A Short History of Paper and Paper-making
Paper was first invented in China around the 2nd century CE, and Europe started producing it in the 12th century. Paper is made from softwoods like pine and spruce trees to make it strong yet elastic. High-end papers are often made with some or all cotton fibers, in order to make them more tear-resistant.
To make paper, the first step is pulping, which processes the wood into small chips. From there, a manufacturer can chemically pulp the chips or mechanically pulp them, depending on if you want higher or lower quality pulp. Since most paper is white, the pulp also needs to be bleached before it is further refined.
It goes through a Fourdrinier machine next, creating the grain along which paper folds and tears smoothly. Next is calendaring, where it can be finished as low-quality paper like newspaper, or it can go through additional finishing processes to add characteristics like shine, color, etc. It is still on reels at this point. After processing, the paper is cut into large sheets to be stacked on pallets, ready for shipping.
Paper Characteristics to Consider
Paper Types (also known as Grades): Most papers used for graphics are either categorized as text or cover stocks. Text stocks have different finishes like offset, opaque, matte, etc., like what you would find inside of a book. Cover stocks on the other hand, are usually uncoated or coated papers that can be used for (soft) book covers.
Paper Thicknesses (Weights): Graphic papers are usually referred to by their weights. In the United States, paper weight is based off how much a stack of 500 sheets weighs at its basic size, known as the basis weight. This is why you’ll see paper categorized in pounds or using the # symbol.
Paper Brightness and Opacity: White is not always just white. What makes something look whiter is sometimes just brightness. Brightness is measured on a scale of 1 to 100, with 100 as the brightest. So brighter papers with the right inks will be easier to read because of contrast and accurate colors. On the flip side, papers have different opacity, which is how transparent they are. Opaque will not show anything through from the other side, while 0% opaque is completely transparent–something to consider if you’re printing on both sides of the paper. Bottomline, readability is number one.

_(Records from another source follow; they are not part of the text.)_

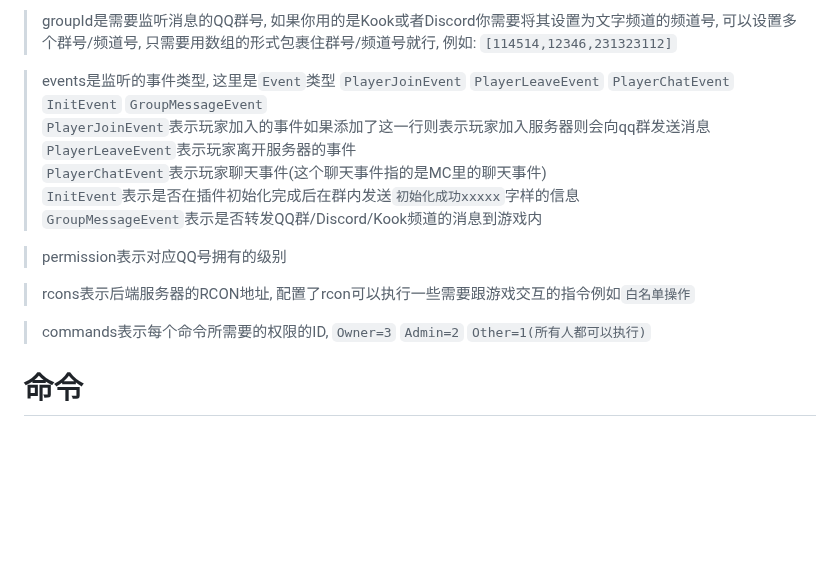
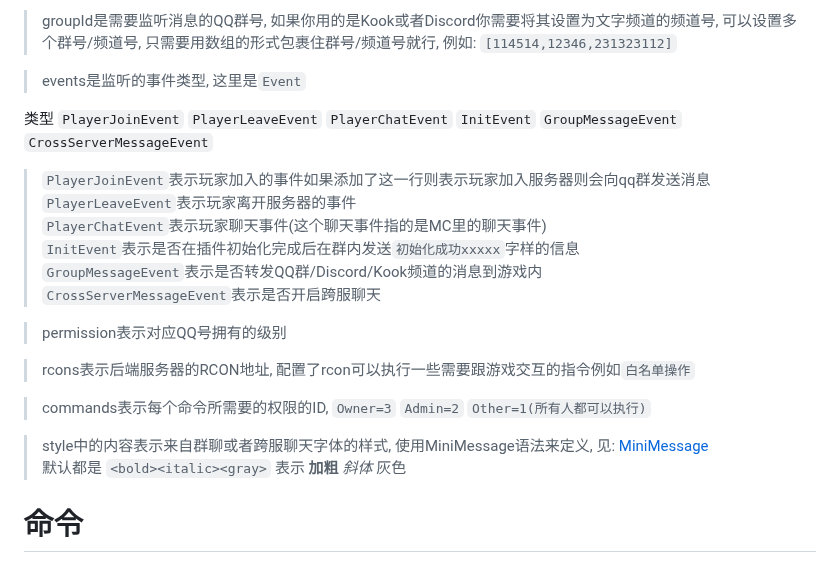
Before and after one commit to RTAkland/pluginDocs, a Markdown page: docs/ChatConnector.md, the part around the change. Drawn GitHub-style; blank space fills up the shorter version.

Commit message:
docs: update docs

```diff
--- a/docs/ChatConnector.md
+++ b/docs/ChatConnector.md
@@ -219,18 +219,25 @@ Kook中暂时只支持纯文本以及部分emoji表情的解析/收发
 > groupId是需要监听消息的QQ群号, 如果你用的是Kook或者Discord你需要将其设置为文字频道的频道号, 可以设置多个群号/频道号,
 > 只需要用数组的形式包裹住群号/频道号就行, 例如: `[114514,12346,231323112]`
 
-> events是监听的事件类型, 这里是`Event`类型 `PlayerJoinEvent` `PlayerLeaveEvent` `PlayerChatEvent` `InitEvent` `GroupMessageEvent`
+> events是监听的事件类型, 这里是`Event`
+>
+类型 `PlayerJoinEvent` `PlayerLeaveEvent` `PlayerChatEvent` `InitEvent` `GroupMessageEvent` `CrossServerMessageEvent`
 > `PlayerJoinEvent`表示玩家加入的事件如果添加了这一行则表示玩家加入服务器则会向qq群发送消息
 > `PlayerLeaveEvent`表示玩家离开服务器的事件
 > `PlayerChatEvent`表示玩家聊天事件(这个聊天事件指的是MC里的聊天事件)
 > `InitEvent`表示是否在插件初始化完成后在群内发送`初始化成功xxxxx`字样的信息
 > `GroupMessageEvent`表示是否转发QQ群/Discord/Kook频道的消息到游戏内
+> `CrossServerMessageEvent`表示是否开启跨服聊天
 
 > permission表示对应QQ号拥有的级别
 
 > rcons表示后端服务器的RCON地址, 配置了rcon可以执行一些需要跟游戏交互的指令例如`白名单操作`
 
 > commands表示每个命令所需要的权限的ID, `Owner=3` `Admin=2` `Other=1(所有人都可以执行)`
+
+> style中的内容表示来自群聊或者跨服聊天字体的样式, 使用MiniMessage语法来定义,
+> 见: [MiniMessage](https://docs.advntr.dev/minimessage/format.htm)
+> 默认都是 `<bold><italic><gray>` 表示 **加粗** _斜体_ <font color="gray">灰色</font>
 
 # 命令
 
```
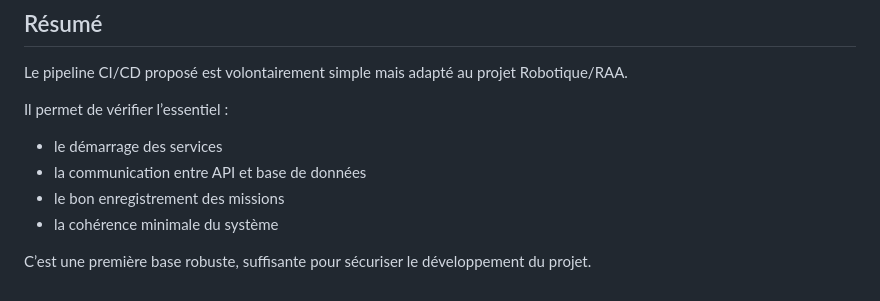
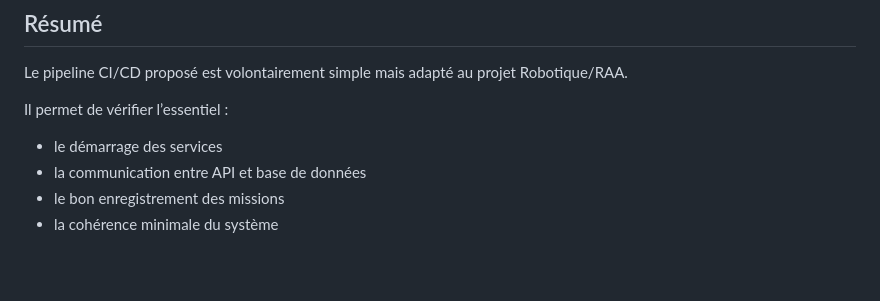
Before and after one commit to Steveksteve/Robotique, a Markdown page: docs/PIPELINE.md, the part around the change. Drawn GitHub-style; blank space fills up the shorter version.

```diff
--- a/docs/PIPELINE.md
+++ b/docs/PIPELINE.md
@@ -140,5 +140,3 @@ Il permet de vérifier l’essentiel :
 - la communication entre API et base de données
 - le bon enregistrement des missions
 - la cohérence minimale du système
-
-C’est une première base robuste, suffisante pour sécuriser le développement du projet.
```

Paper Finishes: All paper is either uncoated or coated. Uncoated stock will be rougher and is better for writing since it absorbs ink better and does not smudge. Coated stock is usually very smooth and because it has a coating, is harder to write on and does not absorb ink (the ink will sit on top of the paper). Many people know matte and gloss as kinds of coated stocks which are shinier.
Picking the Best Paper Characteristics for Your Project
Books and Magazines: This category has many variables depending on the type of printing and how many pages it has. For instance, a very thick book needs thin paper that isn’t too bulky, but thick enough that the ink doesn’t show though each page. For full color magazines with a lot of photos, you might need glossy paper with sharp definition, but not so shiny that it is hard to read.
Now you know the best types of paper to use for different processes and end uses. Keep in mind m